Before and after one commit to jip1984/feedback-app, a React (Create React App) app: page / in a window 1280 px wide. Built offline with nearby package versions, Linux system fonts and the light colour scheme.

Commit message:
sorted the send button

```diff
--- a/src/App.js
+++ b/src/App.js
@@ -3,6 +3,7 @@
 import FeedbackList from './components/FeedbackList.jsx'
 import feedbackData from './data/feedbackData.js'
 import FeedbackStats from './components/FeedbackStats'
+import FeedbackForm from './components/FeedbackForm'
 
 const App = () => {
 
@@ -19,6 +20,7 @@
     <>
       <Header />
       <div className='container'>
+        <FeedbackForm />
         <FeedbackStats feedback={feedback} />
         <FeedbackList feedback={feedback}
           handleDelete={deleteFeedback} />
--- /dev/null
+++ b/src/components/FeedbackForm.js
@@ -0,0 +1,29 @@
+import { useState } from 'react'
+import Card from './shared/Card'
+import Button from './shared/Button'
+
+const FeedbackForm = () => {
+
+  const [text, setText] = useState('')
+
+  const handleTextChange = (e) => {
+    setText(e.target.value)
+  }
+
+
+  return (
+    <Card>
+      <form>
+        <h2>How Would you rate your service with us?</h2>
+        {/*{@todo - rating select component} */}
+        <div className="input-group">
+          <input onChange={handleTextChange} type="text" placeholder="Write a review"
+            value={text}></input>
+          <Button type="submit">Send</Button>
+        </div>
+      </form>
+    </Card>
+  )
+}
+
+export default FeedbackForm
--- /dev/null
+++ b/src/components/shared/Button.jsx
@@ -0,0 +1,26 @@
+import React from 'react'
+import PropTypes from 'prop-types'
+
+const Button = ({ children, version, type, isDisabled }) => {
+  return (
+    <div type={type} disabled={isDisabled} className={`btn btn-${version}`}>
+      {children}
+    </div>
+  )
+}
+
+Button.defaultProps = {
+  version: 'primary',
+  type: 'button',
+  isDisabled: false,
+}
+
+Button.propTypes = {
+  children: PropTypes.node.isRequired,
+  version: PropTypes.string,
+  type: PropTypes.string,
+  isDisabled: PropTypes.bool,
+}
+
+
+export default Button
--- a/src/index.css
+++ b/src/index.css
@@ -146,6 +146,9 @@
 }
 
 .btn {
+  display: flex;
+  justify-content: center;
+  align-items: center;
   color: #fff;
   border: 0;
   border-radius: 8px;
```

Problem
Write only the number of lines in the data above that include "input".

Reply
3